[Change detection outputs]
----

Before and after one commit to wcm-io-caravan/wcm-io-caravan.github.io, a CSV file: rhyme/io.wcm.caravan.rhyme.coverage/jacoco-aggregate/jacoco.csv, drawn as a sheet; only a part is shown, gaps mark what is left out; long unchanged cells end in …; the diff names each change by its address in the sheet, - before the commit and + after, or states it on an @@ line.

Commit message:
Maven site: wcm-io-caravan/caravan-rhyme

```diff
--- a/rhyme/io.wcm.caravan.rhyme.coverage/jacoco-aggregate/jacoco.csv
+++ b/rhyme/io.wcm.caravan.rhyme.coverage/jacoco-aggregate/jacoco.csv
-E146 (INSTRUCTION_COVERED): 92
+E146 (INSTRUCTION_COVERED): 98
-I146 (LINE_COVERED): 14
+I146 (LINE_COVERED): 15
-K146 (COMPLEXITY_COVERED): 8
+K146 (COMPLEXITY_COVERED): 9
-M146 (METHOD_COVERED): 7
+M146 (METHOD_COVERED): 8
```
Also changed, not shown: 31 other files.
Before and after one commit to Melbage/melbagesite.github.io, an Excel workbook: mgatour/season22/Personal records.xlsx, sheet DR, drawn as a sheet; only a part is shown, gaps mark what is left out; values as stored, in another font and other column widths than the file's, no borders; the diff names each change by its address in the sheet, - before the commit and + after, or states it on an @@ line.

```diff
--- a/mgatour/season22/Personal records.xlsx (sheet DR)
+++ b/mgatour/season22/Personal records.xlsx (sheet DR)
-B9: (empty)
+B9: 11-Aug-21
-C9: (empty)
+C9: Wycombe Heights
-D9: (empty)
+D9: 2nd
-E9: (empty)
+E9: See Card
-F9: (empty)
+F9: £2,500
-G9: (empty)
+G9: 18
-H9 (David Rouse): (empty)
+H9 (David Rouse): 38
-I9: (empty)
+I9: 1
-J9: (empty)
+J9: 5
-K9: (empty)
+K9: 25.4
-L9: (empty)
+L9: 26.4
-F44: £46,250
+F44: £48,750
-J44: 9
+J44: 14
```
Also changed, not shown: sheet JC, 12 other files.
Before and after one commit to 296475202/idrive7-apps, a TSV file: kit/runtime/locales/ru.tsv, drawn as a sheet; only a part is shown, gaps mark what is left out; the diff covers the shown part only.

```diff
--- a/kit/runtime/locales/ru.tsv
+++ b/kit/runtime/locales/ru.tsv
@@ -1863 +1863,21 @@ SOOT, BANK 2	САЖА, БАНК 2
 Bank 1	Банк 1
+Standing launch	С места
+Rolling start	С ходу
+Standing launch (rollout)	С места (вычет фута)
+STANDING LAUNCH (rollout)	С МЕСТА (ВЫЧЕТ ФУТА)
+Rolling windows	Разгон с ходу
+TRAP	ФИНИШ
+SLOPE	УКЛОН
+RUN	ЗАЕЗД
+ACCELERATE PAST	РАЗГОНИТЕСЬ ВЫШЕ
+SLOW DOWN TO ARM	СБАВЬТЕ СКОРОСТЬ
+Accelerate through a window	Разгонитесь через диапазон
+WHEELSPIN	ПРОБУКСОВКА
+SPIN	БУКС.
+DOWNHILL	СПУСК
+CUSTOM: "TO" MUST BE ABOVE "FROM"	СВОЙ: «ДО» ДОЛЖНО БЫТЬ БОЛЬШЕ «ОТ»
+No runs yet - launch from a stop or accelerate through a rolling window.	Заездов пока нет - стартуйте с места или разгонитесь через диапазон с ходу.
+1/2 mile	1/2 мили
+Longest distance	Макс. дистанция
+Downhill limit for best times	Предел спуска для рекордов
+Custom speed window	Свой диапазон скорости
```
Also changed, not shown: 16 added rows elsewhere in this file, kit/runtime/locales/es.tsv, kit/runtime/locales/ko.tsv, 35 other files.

----

- _EXERCISE_: Bring together every line in the entries that holds the string "locales".

- _SOLUTION FOR THIS PROBLEM_:
Before and after one commit to 296475202/idrive7-apps, a TSV file: kit/runtime/locales/ru.tsv, drawn as a sheet; only a part is shown, gaps mark what is left out; the diff covers the shown part only.
--- a/kit/runtime/locales/ru.tsv
+++ b/kit/runtime/locales/ru.tsv
Also changed, not shown: 16 added rows elsewhere in this file, kit/runtime/locales/es.tsv, kit/runtime/locales/ko.tsv, 35 other files.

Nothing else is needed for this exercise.